[Data shown]

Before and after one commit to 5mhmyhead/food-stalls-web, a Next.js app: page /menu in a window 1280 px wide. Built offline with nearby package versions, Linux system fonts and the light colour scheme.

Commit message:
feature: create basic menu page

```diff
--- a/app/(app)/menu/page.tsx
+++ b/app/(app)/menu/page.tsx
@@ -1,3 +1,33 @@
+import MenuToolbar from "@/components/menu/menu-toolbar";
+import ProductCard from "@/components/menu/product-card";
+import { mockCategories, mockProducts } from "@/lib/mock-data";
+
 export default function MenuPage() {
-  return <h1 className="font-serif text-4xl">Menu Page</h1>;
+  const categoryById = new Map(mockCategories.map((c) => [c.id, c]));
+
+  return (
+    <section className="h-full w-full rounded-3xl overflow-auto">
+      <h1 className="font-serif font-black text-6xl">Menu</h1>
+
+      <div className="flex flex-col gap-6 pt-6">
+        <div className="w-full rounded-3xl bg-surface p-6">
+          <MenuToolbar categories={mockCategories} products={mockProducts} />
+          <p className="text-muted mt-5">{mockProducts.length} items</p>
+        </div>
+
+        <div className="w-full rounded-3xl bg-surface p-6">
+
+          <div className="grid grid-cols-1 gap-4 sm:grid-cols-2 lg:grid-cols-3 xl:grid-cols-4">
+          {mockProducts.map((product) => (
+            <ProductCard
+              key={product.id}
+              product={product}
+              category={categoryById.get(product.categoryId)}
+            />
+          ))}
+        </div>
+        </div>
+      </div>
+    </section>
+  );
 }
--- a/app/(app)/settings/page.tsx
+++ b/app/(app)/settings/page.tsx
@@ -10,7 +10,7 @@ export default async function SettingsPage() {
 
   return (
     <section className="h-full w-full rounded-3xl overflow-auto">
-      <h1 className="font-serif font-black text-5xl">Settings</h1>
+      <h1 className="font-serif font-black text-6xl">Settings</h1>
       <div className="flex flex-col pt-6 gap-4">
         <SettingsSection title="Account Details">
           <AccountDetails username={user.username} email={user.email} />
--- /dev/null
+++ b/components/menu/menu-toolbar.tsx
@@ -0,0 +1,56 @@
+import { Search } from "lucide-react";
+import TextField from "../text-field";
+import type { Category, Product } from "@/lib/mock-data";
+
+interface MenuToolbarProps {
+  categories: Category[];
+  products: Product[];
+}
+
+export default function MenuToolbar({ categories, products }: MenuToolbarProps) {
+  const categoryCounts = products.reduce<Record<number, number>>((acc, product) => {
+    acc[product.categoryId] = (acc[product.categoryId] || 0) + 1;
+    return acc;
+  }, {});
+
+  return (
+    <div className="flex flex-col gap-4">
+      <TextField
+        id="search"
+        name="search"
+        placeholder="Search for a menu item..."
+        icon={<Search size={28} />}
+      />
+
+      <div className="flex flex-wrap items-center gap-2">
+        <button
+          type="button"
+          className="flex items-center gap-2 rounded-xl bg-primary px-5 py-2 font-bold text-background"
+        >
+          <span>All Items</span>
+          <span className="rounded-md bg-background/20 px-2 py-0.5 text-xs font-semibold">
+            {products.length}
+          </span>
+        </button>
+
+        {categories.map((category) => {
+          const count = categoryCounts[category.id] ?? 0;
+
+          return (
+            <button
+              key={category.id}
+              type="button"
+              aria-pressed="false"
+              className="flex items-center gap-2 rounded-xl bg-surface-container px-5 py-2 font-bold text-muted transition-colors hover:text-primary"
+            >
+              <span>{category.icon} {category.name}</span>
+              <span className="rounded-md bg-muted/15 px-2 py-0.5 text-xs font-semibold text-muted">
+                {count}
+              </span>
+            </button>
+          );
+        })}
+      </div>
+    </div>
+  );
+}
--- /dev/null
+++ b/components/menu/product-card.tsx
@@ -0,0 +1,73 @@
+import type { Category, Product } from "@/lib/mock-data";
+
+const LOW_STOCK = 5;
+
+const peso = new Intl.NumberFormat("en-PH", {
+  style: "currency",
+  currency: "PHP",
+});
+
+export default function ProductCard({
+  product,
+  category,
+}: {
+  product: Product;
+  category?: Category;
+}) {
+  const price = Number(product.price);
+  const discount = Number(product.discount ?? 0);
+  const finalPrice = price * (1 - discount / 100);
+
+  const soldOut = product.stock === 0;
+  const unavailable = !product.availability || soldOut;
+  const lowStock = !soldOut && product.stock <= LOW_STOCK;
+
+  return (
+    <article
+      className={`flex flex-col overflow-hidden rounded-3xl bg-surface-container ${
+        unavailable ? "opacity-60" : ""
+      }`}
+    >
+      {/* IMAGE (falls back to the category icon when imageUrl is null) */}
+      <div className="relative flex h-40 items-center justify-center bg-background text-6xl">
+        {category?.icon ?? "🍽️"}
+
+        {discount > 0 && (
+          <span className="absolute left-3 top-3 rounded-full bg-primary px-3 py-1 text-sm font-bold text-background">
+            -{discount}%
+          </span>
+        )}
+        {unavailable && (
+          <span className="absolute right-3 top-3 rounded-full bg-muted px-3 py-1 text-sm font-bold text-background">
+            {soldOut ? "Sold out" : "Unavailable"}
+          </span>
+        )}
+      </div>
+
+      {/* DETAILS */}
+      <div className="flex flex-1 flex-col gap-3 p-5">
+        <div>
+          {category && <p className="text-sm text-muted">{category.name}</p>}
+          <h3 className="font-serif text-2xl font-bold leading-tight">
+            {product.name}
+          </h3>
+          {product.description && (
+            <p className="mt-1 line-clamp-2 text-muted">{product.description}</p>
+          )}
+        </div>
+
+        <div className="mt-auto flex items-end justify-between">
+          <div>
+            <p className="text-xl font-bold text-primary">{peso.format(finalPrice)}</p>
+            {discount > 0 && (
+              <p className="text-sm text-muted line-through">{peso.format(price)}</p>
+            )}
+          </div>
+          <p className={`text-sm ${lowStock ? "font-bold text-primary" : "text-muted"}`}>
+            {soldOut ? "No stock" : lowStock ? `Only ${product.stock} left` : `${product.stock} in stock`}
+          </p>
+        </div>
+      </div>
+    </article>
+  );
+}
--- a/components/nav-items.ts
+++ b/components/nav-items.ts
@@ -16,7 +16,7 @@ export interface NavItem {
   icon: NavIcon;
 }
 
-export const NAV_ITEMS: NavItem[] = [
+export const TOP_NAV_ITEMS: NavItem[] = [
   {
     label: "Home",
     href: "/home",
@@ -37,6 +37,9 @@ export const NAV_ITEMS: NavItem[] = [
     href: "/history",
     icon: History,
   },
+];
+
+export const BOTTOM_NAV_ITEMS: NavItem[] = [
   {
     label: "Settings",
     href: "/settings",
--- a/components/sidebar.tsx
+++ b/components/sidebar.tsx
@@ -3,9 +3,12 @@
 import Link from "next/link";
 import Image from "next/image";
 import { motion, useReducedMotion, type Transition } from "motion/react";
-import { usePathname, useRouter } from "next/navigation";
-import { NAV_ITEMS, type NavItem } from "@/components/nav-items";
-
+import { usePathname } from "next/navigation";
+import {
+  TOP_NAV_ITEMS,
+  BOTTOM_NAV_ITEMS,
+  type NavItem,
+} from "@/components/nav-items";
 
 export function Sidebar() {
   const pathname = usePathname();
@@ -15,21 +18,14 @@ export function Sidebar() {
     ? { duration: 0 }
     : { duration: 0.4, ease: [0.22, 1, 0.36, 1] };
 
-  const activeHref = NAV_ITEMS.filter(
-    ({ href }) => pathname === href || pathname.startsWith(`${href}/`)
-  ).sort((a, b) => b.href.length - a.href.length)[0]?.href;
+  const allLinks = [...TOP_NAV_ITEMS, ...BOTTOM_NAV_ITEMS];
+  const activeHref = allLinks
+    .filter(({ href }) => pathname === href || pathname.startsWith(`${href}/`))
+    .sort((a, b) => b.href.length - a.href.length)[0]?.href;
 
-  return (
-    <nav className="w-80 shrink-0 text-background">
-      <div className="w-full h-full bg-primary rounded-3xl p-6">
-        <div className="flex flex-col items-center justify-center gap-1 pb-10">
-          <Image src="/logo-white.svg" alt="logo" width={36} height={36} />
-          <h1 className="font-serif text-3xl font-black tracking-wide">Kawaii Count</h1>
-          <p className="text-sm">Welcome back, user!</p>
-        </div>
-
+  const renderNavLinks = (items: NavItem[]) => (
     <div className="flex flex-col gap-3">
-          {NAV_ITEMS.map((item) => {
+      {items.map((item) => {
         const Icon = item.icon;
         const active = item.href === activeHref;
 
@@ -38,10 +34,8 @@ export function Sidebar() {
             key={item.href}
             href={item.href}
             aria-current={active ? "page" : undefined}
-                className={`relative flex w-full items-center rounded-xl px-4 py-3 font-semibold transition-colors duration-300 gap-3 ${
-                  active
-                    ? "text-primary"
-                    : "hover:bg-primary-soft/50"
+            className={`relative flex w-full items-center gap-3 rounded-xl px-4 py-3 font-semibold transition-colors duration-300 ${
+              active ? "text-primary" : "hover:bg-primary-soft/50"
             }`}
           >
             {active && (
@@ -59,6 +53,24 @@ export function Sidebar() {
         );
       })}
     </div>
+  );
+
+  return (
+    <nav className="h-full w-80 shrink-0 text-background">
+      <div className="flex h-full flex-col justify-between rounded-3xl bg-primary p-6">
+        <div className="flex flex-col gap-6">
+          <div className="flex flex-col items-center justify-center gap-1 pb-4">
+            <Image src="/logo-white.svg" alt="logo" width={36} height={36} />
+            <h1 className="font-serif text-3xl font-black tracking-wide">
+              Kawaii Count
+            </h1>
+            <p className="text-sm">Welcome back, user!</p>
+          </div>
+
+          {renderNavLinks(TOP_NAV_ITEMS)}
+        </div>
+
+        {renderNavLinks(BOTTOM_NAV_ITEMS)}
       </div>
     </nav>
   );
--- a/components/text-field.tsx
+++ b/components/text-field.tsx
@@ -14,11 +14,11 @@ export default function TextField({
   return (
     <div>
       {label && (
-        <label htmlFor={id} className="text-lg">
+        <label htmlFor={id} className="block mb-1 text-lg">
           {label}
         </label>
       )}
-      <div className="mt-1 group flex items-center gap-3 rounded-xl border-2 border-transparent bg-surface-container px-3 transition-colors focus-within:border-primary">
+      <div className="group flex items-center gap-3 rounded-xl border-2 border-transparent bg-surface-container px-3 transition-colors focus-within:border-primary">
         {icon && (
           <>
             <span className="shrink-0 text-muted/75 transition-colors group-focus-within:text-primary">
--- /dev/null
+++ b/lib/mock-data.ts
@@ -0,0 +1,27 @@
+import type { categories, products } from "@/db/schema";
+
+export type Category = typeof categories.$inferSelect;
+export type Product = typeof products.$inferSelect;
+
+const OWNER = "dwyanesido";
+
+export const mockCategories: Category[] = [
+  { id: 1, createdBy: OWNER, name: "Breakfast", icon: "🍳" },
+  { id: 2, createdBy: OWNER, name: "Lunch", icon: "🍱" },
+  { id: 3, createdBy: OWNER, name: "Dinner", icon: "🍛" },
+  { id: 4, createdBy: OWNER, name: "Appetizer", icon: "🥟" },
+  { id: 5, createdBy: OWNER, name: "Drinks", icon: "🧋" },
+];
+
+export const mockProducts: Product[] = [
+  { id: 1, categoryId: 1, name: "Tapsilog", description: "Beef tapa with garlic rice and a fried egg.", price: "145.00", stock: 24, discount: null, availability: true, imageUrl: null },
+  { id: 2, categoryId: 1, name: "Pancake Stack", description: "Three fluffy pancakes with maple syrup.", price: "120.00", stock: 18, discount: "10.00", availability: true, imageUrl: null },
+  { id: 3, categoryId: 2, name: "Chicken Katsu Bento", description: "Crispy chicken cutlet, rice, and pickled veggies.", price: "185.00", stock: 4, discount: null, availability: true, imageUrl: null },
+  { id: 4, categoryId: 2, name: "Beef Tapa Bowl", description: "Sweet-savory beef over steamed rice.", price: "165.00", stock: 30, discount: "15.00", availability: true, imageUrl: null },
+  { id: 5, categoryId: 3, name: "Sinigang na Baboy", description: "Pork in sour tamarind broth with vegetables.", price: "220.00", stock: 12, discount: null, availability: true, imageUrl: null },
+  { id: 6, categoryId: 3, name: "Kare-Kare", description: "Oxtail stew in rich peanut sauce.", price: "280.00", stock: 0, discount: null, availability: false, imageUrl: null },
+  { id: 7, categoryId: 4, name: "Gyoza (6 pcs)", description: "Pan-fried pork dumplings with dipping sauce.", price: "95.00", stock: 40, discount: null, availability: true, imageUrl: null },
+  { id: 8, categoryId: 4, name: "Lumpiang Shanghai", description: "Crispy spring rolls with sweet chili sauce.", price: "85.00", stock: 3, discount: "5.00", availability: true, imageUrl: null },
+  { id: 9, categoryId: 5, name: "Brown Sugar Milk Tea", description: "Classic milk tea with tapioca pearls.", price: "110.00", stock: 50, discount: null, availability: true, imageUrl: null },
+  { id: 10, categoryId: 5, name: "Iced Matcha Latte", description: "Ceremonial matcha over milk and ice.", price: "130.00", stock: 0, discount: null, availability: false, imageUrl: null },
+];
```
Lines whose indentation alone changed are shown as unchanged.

[/Data shown]

[Work order] A single number is required: the count of lines in the data above that include the string "soft".

[Finished task] 2